The growth rate γ is parameterized in terms of the ratio of wind speed U10 and wave phase speed cp, U10/cp or (U10/cp − 1). The parameterizations are in power-law form [Eqs. (8) and (9) in HS08] and were obtained with least squares fitting to field data. The field data used are those of Snyder et al. (1981), Hsiao and Shemdin (1983), and Donelan et al. (2006), who obtained γ from direct, independent, and simultaneous measurements of surface elevation, air pressure, and wind flow profile.

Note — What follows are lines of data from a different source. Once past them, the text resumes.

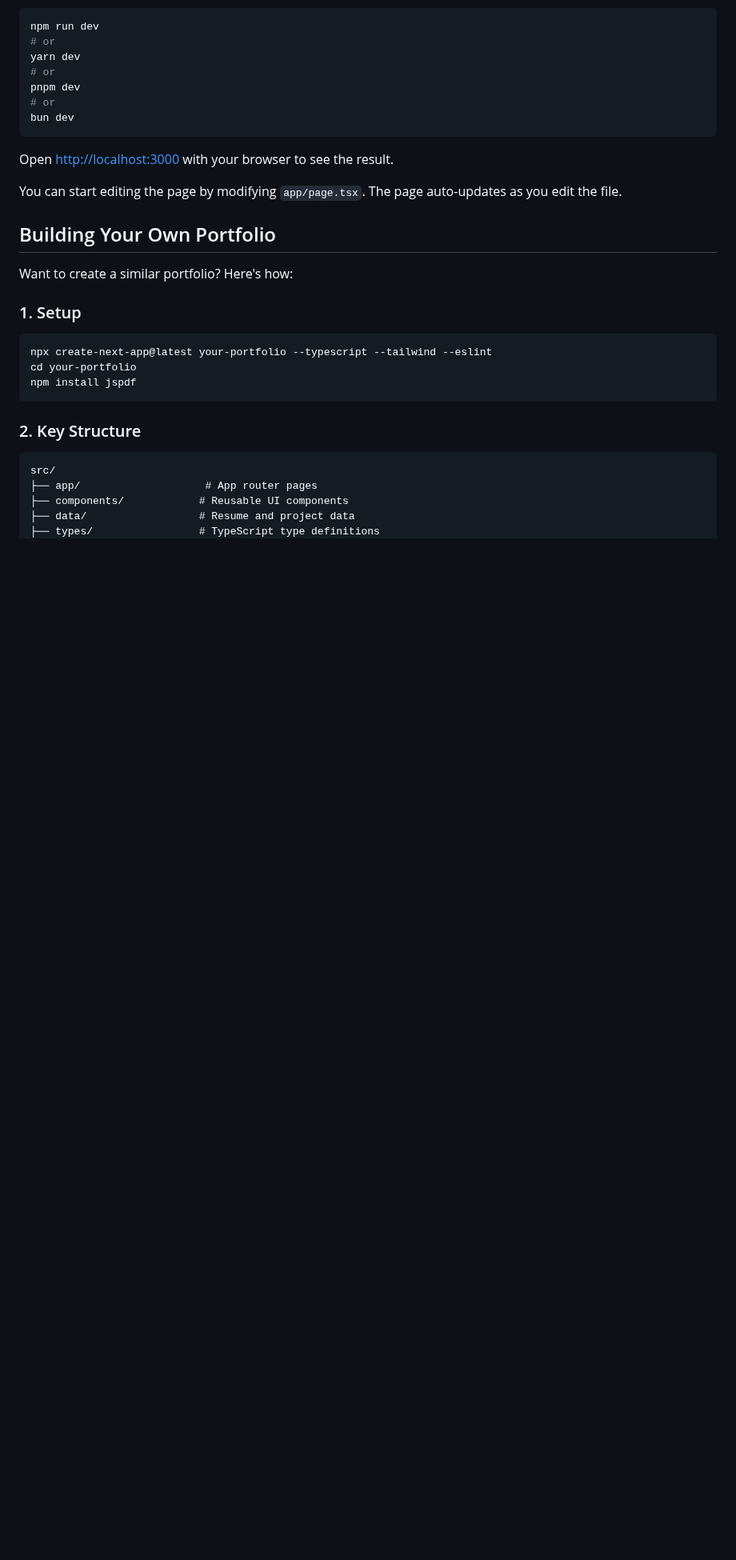
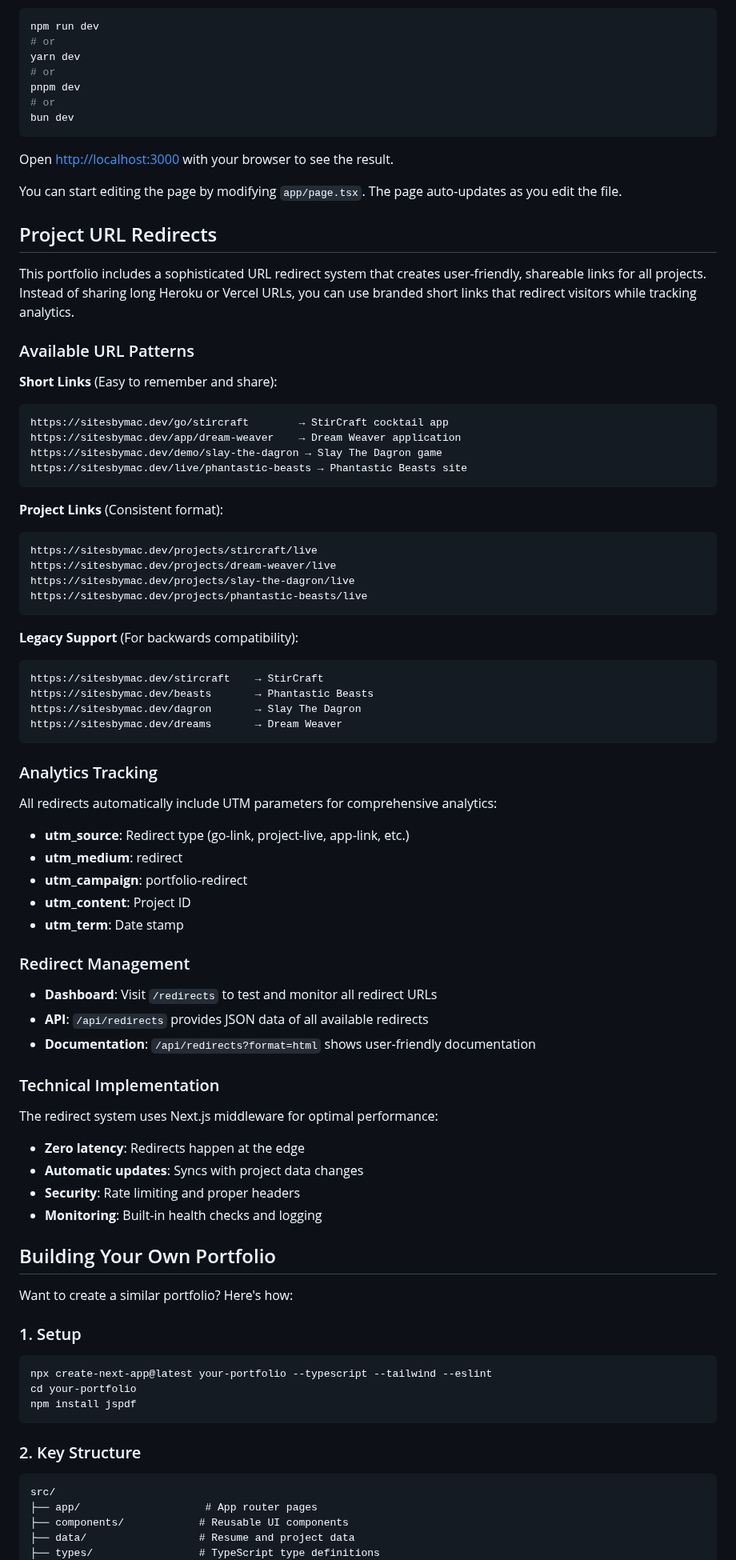
Before and after one commit to macfarley/sitesbymac-pofessional-profile, a Markdown page: README.md, the part around one of its changes. Shown at 80% size. GitHub-like rendering; blank space fills up the shorter version.

Commit message:
docs: update README with comprehensive URL redirect system documentation
- Document all available redirect URL patterns (go/, app/, demo/, live/, projects/)
- Add analytics tracking information and UTM parameter details
- Include redirect management dashboard and API documentation
- Provide examples using sitesbymac.dev domain
- Update tech stack and key components sections
- Add comprehensive redirect system explanation

````diff
--- a/README.md
+++ b/README.md
@@ -46,6 +48,59 @@ bun dev
 Open [http://localhost:3000](http://localhost:3000) with your browser to see the result.
 
 You can start editing the page by modifying `app/page.tsx`. The page auto-updates as you edit the file.
+
+## Project URL Redirects
+
+This portfolio includes a sophisticated URL redirect system that creates user-friendly, shareable links for all projects. Instead of sharing long Heroku or Vercel URLs, you can use branded short links that redirect visitors while tracking analytics.
+
+### Available URL Patterns
+
+**Short Links** (Easy to remember and share):
+```
+https://sitesbymac.dev/go/stircraft        → StirCraft cocktail app
+https://sitesbymac.dev/app/dream-weaver    → Dream Weaver application
+https://sitesbymac.dev/demo/slay-the-dagron → Slay The Dagron game
+https://sitesbymac.dev/live/phantastic-beasts → Phantastic Beasts site
+```
+
+**Project Links** (Consistent format):
+```
+https://sitesbymac.dev/projects/stircraft/live
+https://sitesbymac.dev/projects/dream-weaver/live
+https://sitesbymac.dev/projects/slay-the-dagron/live
+https://sitesbymac.dev/projects/phantastic-beasts/live
+```
+
+**Legacy Support** (For backwards compatibility):
+```
+https://sitesbymac.dev/stircraft    → StirCraft
+https://sitesbymac.dev/beasts       → Phantastic Beasts
+https://sitesbymac.dev/dagron       → Slay The Dagron
+https://sitesbymac.dev/dreams       → Dream Weaver
+```
+
+### Analytics Tracking
+
+All redirects automatically include UTM parameters for comprehensive analytics:
+- **utm_source**: Redirect type (go-link, project-live, app-link, etc.)
+- **utm_medium**: redirect
+- **utm_campaign**: portfolio-redirect
+- **utm_content**: Project ID
+- **utm_term**: Date stamp
+
+### Redirect Management
+
+- **Dashboard**: Visit `/redirects` to test and monitor all redirect URLs
+- **API**: `/api/redirects` provides JSON data of all available redirects
+- **Documentation**: `/api/redirects?format=html` shows user-friendly documentation
+
+### Technical Implementation
+
+The redirect system uses Next.js middleware for optimal performance:
+- **Zero latency**: Redirects happen at the edge
+- **Automatic updates**: Syncs with project data changes
+- **Security**: Rate limiting and proper headers
+- **Monitoring**: Built-in health checks and logging
 
 ## Building Your Own Portfolio
 
````
Also changed, not shown: other parts of README.md (+5 -1 lines).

Because ε represents dissipation of turbulent kinetic energy (e.g., Gemmrich and Farmer 2004), the units of ε are determined by expressing the change of the kinetic energy Ek in time t per unit mass m in a flow with velocity V, as
The equivalency between the three unit expressions is obtained using the SI units N = kg m s−2, J = N m, and W = J s−1. Expression εd = ρε gives dissipation density (i.e., energy dissipation per unit volume) in units of watts per cubic meter. Most often energy dissipation per unit area A is used, as εt in the main text of this paper, so
where the unit equivalency is obtained with the same SI units listed above.